Assigned task »
Of the lines below, copy those that hold the word "html".

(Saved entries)
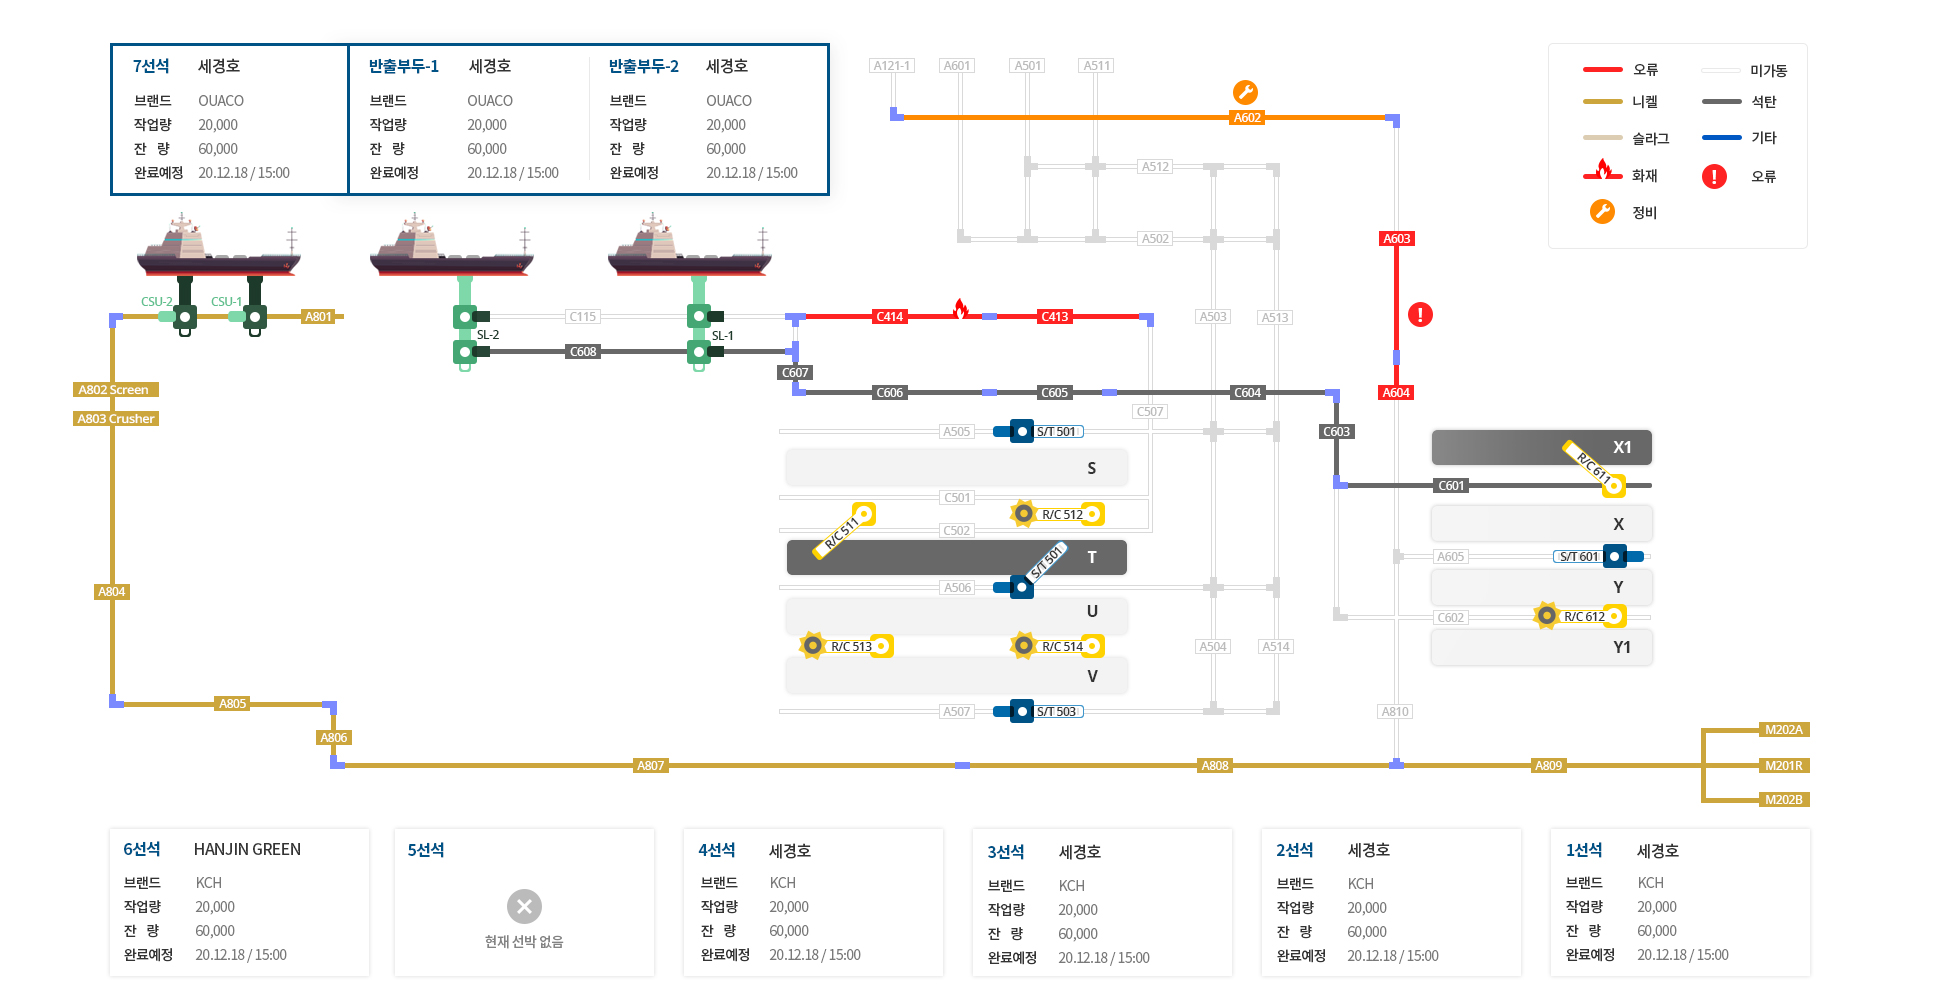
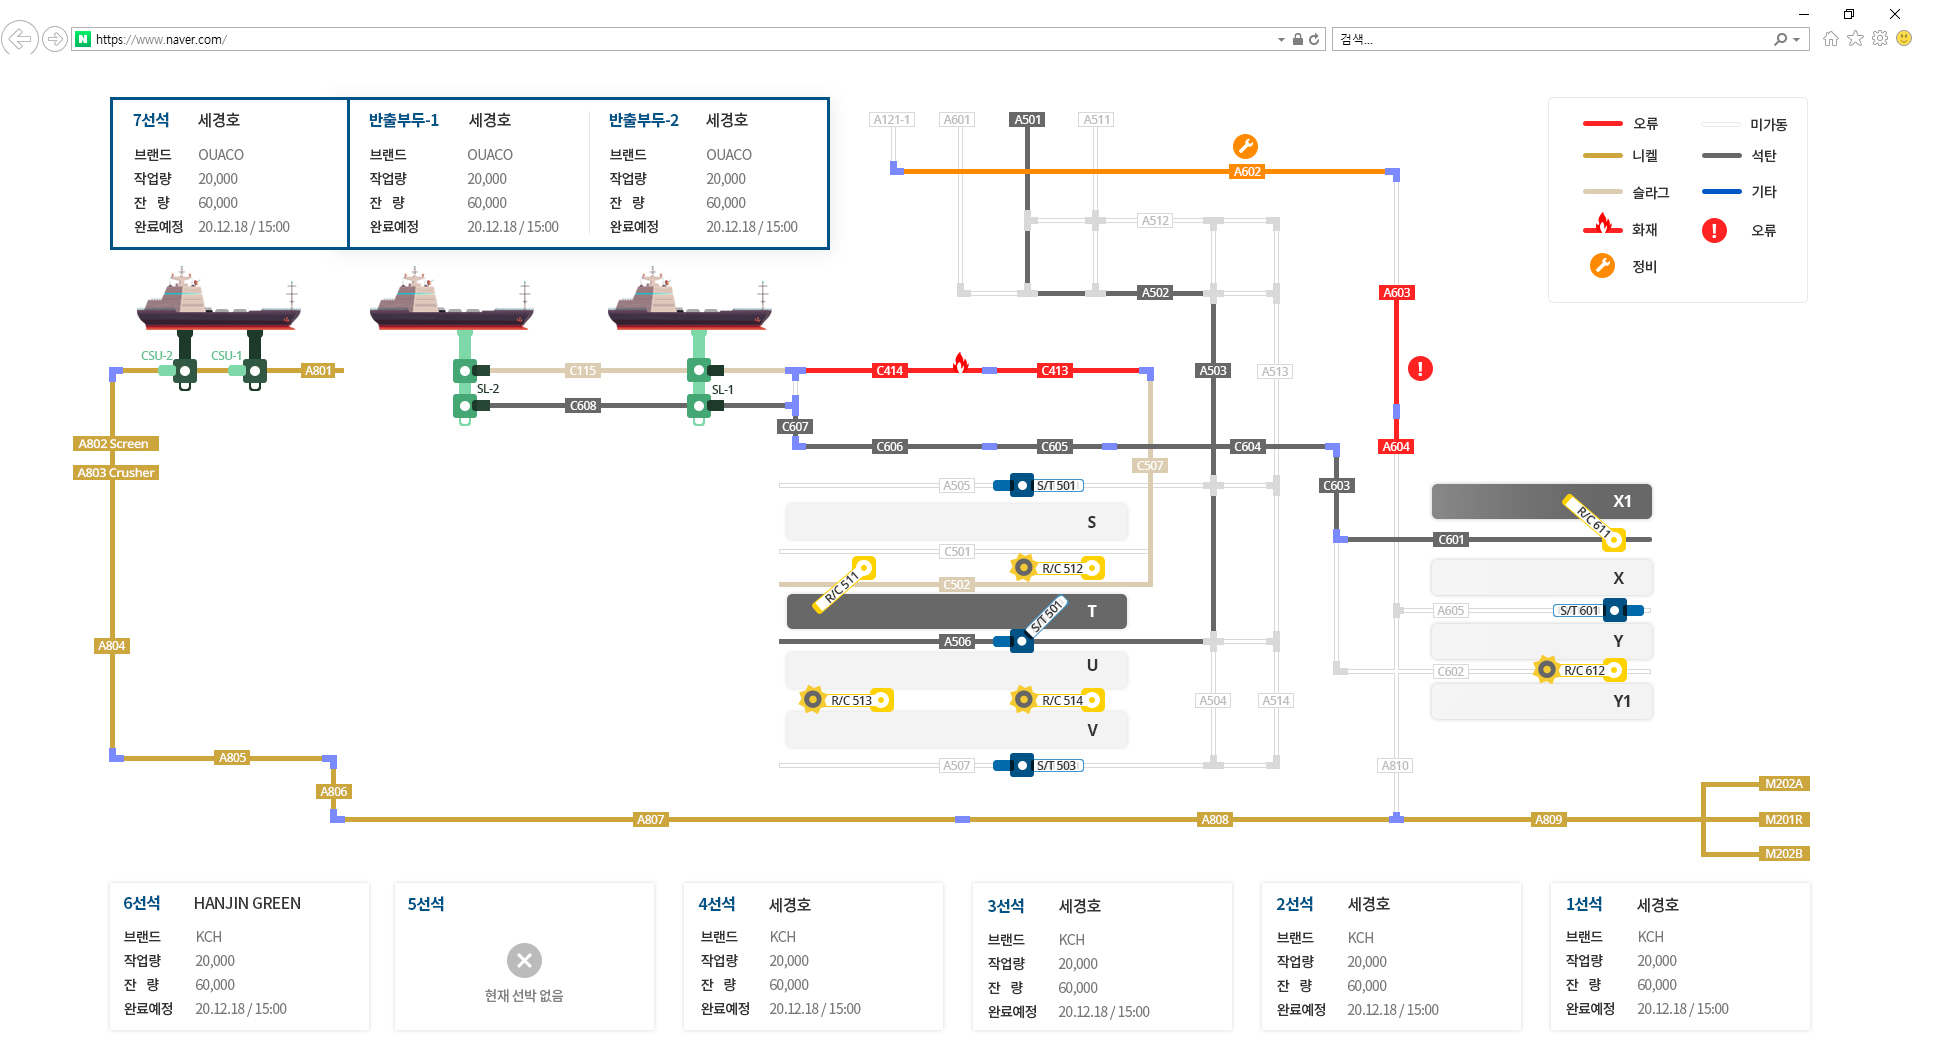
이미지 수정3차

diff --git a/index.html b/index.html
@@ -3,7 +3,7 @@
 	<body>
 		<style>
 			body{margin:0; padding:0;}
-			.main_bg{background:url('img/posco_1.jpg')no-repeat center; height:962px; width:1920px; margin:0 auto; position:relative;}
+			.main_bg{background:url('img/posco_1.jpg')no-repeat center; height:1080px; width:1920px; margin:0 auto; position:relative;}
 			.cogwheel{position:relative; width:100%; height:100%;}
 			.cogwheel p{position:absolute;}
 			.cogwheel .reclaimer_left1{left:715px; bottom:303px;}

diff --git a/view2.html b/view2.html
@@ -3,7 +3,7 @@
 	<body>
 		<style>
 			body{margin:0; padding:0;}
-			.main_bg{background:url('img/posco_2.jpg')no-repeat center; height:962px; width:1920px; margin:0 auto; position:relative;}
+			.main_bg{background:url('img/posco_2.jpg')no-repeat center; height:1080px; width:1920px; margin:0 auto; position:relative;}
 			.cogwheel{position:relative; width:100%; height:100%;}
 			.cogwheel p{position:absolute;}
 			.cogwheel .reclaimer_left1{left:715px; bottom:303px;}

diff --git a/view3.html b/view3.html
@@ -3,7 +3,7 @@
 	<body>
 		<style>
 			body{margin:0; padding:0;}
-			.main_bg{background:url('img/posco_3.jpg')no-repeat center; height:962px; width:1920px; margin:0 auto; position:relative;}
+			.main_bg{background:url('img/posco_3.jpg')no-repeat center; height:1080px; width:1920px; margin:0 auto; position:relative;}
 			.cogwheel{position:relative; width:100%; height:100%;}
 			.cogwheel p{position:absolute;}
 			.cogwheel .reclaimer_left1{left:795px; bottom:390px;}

Result »
diff --git a/index.html b/index.html
diff --git a/view2.html b/view2.html
diff --git a/view3.html b/view3.html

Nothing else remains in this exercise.